[INFORMATION SHOWN Boundary: Start]

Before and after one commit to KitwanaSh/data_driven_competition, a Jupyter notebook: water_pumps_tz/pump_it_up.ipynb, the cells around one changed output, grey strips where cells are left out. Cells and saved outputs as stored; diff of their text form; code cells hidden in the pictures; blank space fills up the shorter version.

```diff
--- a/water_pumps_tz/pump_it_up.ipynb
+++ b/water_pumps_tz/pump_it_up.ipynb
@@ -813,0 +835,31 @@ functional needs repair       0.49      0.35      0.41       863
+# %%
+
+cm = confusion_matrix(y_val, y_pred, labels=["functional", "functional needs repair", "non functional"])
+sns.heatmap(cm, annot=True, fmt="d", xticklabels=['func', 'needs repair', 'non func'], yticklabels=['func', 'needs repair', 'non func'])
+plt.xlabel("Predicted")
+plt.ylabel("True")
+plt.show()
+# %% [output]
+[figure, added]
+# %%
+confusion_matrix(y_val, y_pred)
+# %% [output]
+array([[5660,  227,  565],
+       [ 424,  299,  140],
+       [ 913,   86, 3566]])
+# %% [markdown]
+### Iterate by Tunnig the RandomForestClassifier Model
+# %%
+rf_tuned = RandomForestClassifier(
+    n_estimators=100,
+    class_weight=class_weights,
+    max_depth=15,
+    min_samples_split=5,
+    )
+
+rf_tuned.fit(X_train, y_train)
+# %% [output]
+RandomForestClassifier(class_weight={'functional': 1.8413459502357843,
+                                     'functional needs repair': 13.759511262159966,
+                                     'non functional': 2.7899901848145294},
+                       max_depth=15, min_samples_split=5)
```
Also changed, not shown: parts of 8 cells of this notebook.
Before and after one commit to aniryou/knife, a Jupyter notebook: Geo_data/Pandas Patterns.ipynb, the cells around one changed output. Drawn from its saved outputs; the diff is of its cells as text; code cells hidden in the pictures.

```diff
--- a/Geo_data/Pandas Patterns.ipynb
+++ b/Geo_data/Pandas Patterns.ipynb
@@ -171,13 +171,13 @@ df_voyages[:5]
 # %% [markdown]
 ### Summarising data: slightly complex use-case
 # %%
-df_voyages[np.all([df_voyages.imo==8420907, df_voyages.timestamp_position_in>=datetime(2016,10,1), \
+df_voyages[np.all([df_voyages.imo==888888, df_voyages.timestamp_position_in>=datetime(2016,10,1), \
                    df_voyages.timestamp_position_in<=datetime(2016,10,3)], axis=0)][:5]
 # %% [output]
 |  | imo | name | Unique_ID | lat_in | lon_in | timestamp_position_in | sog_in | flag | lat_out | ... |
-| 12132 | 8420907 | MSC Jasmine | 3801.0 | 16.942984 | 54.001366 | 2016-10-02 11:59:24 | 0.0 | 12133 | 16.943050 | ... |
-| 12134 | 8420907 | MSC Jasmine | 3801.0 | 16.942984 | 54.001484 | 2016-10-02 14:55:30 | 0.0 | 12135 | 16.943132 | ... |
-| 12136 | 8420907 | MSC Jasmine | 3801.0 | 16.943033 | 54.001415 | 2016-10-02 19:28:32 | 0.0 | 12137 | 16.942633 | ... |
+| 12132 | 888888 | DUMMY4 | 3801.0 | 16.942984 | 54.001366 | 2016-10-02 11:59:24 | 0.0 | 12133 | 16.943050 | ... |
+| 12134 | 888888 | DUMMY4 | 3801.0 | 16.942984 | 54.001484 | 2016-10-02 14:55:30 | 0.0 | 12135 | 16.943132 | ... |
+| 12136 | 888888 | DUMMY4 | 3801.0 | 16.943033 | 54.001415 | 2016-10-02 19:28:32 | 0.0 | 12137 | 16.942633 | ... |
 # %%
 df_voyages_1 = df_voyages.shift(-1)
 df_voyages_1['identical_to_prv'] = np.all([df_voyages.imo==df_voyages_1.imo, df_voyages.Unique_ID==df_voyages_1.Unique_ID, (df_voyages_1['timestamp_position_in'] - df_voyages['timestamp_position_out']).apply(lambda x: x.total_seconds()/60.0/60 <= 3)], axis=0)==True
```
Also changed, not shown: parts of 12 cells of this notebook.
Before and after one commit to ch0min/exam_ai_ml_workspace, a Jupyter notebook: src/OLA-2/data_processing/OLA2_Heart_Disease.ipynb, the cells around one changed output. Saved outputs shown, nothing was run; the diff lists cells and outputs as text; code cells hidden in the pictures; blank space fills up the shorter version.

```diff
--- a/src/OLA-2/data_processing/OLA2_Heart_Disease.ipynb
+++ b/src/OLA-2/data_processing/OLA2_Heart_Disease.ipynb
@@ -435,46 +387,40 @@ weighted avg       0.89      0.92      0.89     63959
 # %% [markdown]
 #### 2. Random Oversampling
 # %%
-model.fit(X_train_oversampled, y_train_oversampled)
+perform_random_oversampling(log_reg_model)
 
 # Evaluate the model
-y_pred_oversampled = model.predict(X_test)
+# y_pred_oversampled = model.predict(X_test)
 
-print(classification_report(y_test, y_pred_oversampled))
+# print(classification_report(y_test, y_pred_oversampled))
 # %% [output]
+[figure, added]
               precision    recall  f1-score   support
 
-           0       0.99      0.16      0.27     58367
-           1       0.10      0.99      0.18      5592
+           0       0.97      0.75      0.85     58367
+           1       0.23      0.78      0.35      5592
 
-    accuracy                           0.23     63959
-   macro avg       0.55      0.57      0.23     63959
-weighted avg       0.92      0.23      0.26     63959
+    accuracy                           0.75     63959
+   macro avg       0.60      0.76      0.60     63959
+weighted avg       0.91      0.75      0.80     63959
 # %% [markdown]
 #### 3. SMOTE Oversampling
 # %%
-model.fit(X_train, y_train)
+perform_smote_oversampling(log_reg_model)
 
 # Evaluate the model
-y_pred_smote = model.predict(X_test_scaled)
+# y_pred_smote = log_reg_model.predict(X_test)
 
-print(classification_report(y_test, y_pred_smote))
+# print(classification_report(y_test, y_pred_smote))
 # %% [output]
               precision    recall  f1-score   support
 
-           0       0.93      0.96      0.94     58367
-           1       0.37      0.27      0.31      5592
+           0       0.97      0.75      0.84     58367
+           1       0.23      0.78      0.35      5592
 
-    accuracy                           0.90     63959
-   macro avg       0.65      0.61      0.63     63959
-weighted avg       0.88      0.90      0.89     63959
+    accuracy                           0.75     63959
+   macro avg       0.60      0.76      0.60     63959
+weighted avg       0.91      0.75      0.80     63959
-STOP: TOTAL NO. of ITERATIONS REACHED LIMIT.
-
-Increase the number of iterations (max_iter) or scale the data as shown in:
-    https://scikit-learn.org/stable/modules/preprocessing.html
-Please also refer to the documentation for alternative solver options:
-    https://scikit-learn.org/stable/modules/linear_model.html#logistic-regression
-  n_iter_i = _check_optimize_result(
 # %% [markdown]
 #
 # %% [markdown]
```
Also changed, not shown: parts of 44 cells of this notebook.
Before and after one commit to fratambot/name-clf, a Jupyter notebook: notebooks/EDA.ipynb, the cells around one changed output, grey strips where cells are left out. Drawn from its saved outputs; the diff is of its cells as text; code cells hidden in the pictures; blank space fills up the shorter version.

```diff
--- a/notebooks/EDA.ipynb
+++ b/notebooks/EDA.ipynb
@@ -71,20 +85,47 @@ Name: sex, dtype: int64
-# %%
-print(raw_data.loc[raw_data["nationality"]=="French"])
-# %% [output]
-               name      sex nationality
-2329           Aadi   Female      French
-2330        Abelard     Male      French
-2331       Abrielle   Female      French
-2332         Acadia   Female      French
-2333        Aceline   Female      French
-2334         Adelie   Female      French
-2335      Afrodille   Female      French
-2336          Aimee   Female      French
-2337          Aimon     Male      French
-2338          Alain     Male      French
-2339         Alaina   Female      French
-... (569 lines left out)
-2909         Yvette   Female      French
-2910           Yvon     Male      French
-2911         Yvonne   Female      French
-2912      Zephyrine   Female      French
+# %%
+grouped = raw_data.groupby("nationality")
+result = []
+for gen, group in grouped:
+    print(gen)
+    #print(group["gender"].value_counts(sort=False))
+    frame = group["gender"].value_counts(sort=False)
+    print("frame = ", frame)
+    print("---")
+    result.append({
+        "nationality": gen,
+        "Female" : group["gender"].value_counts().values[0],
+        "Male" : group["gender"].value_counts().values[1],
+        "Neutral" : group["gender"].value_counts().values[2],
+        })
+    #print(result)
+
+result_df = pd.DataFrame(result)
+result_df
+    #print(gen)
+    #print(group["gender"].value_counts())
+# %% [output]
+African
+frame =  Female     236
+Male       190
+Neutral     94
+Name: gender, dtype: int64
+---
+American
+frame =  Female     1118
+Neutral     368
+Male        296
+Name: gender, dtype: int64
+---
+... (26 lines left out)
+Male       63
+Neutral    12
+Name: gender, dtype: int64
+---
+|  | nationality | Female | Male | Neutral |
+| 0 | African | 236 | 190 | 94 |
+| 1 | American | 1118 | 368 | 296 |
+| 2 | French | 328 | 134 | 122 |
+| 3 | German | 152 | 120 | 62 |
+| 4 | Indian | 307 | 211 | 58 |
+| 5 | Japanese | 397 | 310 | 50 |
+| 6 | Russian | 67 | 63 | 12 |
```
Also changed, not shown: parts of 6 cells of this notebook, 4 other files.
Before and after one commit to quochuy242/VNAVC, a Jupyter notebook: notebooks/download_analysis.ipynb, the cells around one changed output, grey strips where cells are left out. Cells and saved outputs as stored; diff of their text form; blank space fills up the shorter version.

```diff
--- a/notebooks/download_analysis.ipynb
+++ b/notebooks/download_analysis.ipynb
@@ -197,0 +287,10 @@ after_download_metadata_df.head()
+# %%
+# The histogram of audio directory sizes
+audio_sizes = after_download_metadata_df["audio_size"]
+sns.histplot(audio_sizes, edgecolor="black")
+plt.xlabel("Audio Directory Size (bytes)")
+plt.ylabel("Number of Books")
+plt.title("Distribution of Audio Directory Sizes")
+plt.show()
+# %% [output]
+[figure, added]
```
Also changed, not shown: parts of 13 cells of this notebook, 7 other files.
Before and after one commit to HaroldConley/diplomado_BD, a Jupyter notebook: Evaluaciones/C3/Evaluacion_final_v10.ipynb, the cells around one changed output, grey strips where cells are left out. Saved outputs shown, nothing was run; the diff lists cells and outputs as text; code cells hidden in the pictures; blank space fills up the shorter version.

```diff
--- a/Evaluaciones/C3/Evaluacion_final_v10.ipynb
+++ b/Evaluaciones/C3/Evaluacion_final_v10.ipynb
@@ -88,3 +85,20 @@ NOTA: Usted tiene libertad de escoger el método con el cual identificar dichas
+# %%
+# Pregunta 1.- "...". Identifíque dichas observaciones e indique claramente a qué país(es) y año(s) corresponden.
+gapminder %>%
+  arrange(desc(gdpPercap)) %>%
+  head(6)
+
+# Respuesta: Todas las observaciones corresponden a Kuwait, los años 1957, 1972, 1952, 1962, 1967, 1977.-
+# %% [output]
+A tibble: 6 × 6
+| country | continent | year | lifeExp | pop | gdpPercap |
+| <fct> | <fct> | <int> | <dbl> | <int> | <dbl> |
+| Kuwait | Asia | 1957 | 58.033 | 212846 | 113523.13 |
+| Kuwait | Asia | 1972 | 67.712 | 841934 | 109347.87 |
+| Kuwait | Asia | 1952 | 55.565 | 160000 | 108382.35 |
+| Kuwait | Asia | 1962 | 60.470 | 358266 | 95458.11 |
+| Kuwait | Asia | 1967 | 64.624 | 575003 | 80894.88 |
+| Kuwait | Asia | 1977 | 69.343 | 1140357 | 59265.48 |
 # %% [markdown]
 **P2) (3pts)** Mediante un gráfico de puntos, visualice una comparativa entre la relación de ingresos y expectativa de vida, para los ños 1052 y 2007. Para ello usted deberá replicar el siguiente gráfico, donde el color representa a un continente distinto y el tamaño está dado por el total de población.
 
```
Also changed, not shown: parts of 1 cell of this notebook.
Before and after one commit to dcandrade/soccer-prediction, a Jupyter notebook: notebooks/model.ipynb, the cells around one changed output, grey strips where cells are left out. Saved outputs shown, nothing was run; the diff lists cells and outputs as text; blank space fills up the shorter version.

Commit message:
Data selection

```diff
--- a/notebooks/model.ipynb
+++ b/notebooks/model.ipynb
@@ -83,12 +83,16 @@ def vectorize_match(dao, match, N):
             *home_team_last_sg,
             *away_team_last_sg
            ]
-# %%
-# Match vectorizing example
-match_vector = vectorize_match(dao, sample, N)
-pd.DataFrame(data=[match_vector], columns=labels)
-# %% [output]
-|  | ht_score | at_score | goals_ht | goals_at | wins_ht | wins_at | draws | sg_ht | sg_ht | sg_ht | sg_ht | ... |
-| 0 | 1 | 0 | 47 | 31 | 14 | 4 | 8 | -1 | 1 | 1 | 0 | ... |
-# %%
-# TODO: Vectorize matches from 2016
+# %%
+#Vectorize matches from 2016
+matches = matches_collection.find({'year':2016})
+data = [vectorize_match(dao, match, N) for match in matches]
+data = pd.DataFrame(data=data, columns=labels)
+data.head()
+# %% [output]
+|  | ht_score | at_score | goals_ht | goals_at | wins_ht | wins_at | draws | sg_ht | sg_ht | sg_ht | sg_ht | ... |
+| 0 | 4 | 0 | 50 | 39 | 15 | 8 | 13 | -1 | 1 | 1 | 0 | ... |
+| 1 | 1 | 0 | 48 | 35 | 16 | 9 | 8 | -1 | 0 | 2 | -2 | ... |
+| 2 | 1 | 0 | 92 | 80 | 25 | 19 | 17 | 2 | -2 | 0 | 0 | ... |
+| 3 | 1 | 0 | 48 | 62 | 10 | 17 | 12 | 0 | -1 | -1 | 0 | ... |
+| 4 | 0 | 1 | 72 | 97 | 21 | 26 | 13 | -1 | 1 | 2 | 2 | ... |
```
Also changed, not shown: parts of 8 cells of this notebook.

[INFORMATION SHOWN Boundary: End]

* INSTRUCTIONS FOR THE TASK:
Every line above that contains the word "Jasmine" should be reported.

* YOUR SOLUTION:
-| 12132 | 8420907 | MSC Jasmine | 3801.0 | 16.942984 | 54.001366 | 2016-10-02 11:59:24 | 0.0 | 12133 | 16.943050 | ... |
-| 12134 | 8420907 | MSC Jasmine | 3801.0 | 16.942984 | 54.001484 | 2016-10-02 14:55:30 | 0.0 | 12135 | 16.943132 | ... |
-| 12136 | 8420907 | MSC Jasmine | 3801.0 | 16.943033 | 54.001415 | 2016-10-02 19:28:32 | 0.0 | 12137 | 16.942633 | ... |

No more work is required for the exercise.